(Dataset excerpts)
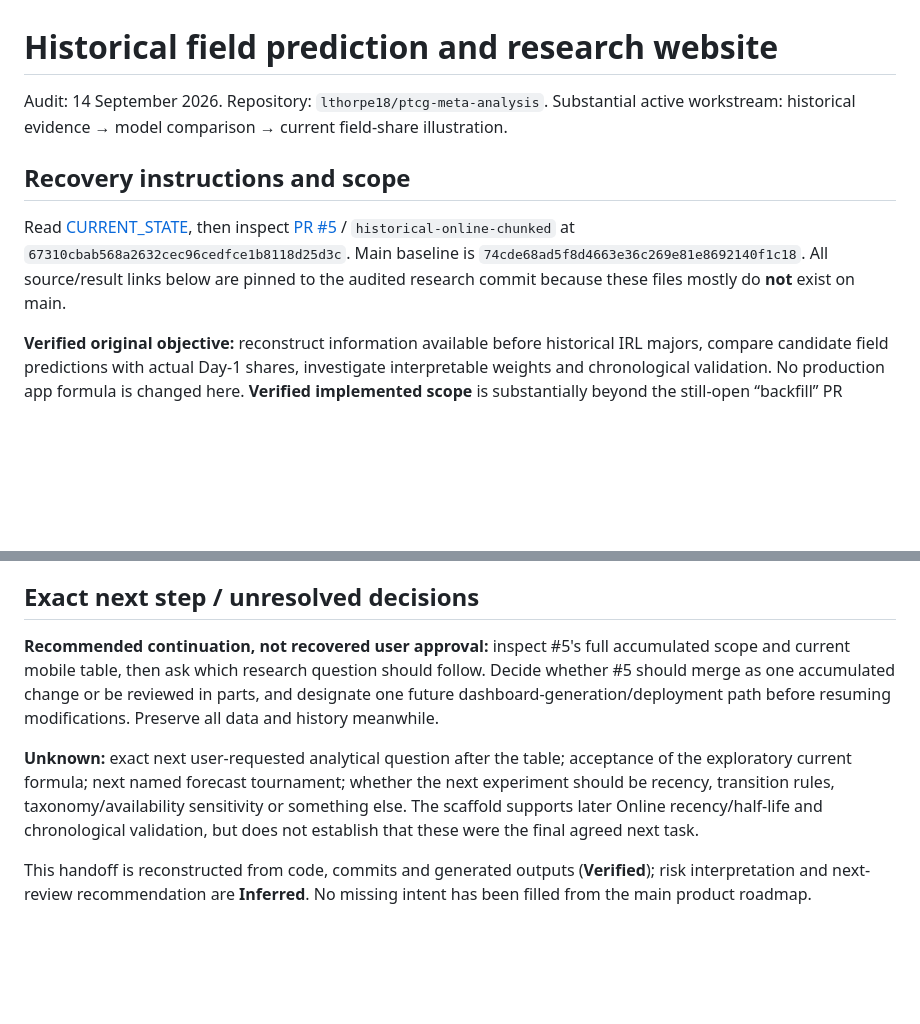
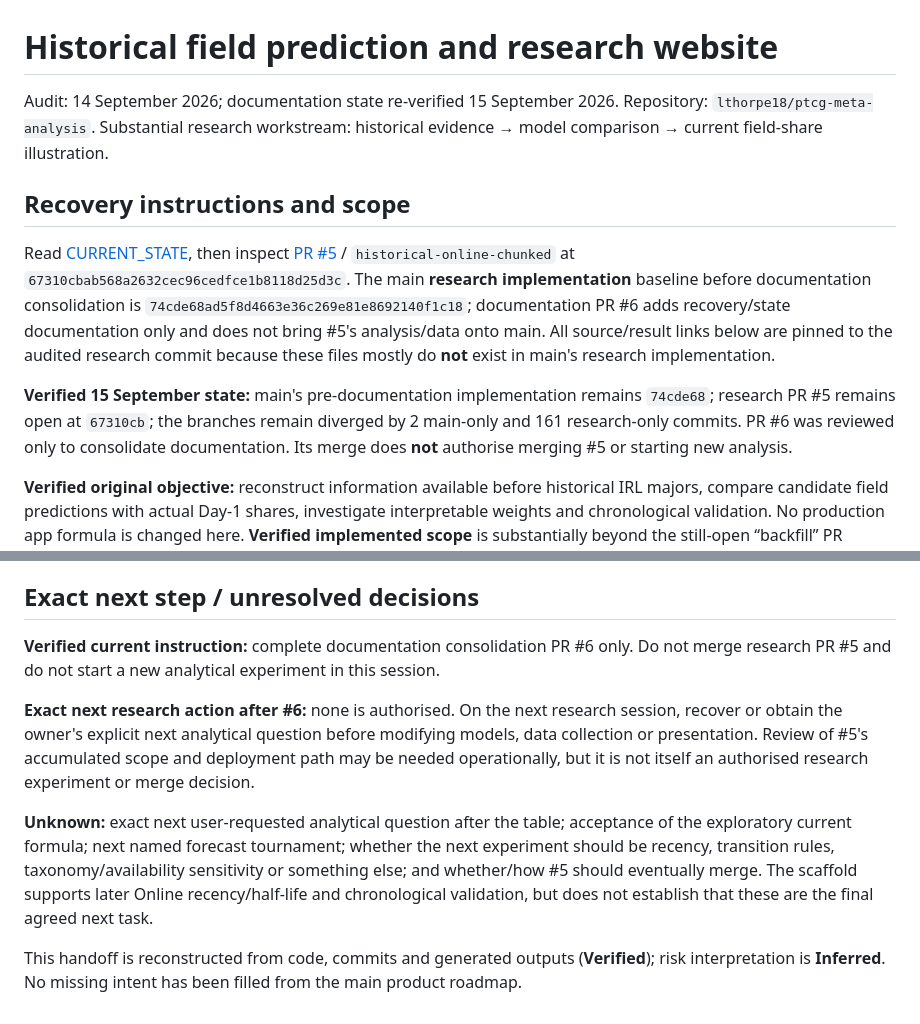
Before and after one commit to lthorpe18/ptcg-meta-analysis, a Markdown page: handoffs/historical-field-prediction.md, 2 parts joined by grey strips. Rendered like a GitHub page; blank space fills up the shorter version.

Commit message:
docs: refresh research handoff before consolidation merge

```diff
--- a/handoffs/historical-field-prediction.md
+++ b/handoffs/historical-field-prediction.md
@@ -1,10 +1,12 @@
 # Historical field prediction and research website
 
-Audit: 14 September 2026. Repository: `lthorpe18/ptcg-meta-analysis`. Substantial active workstream: historical evidence → model comparison → current field-share illustration.
+Audit: 14 September 2026; documentation state re-verified 15 September 2026. Repository: `lthorpe18/ptcg-meta-analysis`. Substantial research workstream: historical evidence → model comparison → current field-share illustration.
 
 ## Recovery instructions and scope
 
-Read [CURRENT_STATE](../CURRENT_STATE.md), then inspect [PR #5](https://github.com/lthorpe18/ptcg-meta-analysis/pull/5) / `historical-online-chunked` at `67310cbab568a2632cec96cedfce1b8118d25d3c`. Main baseline is `74cde68ad5f8d4663e36c269e81e8692140f1c18`. All source/result links below are pinned to the audited research commit because these files mostly do **not** exist on main.
+Read [CURRENT_STATE](../CURRENT_STATE.md), then inspect [PR #5](https://github.com/lthorpe18/ptcg-meta-analysis/pull/5) / `historical-online-chunked` at `67310cbab568a2632cec96cedfce1b8118d25d3c`. The main **research implementation** baseline before documentation consolidation is `74cde68ad5f8d4663e36c269e81e8692140f1c18`; documentation PR #6 adds recovery/state documentation only and does not bring #5's analysis/data onto main. All source/result links below are pinned to the audited research commit because these files mostly do **not** exist in main's research implementation.
+
+**Verified 15 September state:** main's pre-documentation implementation remains `74cde68`; research PR #5 remains open at `67310cb`; the branches remain diverged by 2 main-only and 161 research-only commits. PR #6 was reviewed only to consolidate documentation. Its merge does **not** authorise merging #5 or starting new analysis.
 
 **Verified original objective:** reconstruct information available before historical IRL majors, compare candidate field predictions with actual Day-1 shares, investigate interpretable weights and chronological validation. No production app formula is changed here. **Verified implemented scope** is substantially beyond the still-open “backfill” PR description.
 
@@ -76,8 +78,10 @@ Hazards to review before a later code change:
 
 ## Exact next step / unresolved decisions
 
-**Recommended continuation, not recovered user approval:** inspect #5's full accumulated scope and current mobile table, then ask which research question should follow. Decide whether #5 should merge as one accumulated change or be reviewed in parts, and designate one future dashboard-generation/deployment path before resuming modifications. Preserve all data and history meanwhile.
+**Verified current instruction:** complete documentation consolidation PR #6 only. Do not merge research PR #5 and do not start a new analytical experiment in this session.
 
-**Unknown:** exact next user-requested analytical question after the table; acceptance of the exploratory current formula; next named forecast tournament; whether the next experiment should be recency, transition rules, taxonomy/availability sensitivity or something else. The scaffold supports later Online recency/half-life and chronological validation, but does not establish that these were the final agreed next task.
+**Exact next research action after #6:** none is authorised. On the next research session, recover or obtain the owner's explicit next analytical question before modifying models, data collection or presentation. Review of #5's accumulated scope and deployment path may be needed operationally, but it is not itself an authorised research experiment or merge decision.
 
-This handoff is reconstructed from code, commits and generated outputs (**Verified**); risk interpretation and next-review recommendation are **Inferred**. No missing intent has been filled from the main product roadmap.
+**Unknown:** exact next user-requested analytical question after the table; acceptance of the exploratory current formula; next named forecast tournament; whether the next experiment should be recency, transition rules, taxonomy/availability sensitivity or something else; and whether/how #5 should eventually merge. The scaffold supports later Online recency/half-life and chronological validation, but does not establish that these are the final agreed next task.
+
+This handoff is reconstructed from code, commits and generated outputs (**Verified**); risk interpretation is **Inferred**. No missing intent has been filled from the main product roadmap.
```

Try it. Locate and copy each line in the data above that includes the word "workstream".

Answer box.
-Audit: 14 September 2026. Repository: `lthorpe18/ptcg-meta-analysis`. Substantial active workstream: historical evidence → model comparison → current field-share illustration.
+Audit: 14 September 2026; documentation state re-verified 15 September 2026. Repository: `lthorpe18/ptcg-meta-analysis`. Substantial research workstream: historical evidence → model comparison → current field-share illustration.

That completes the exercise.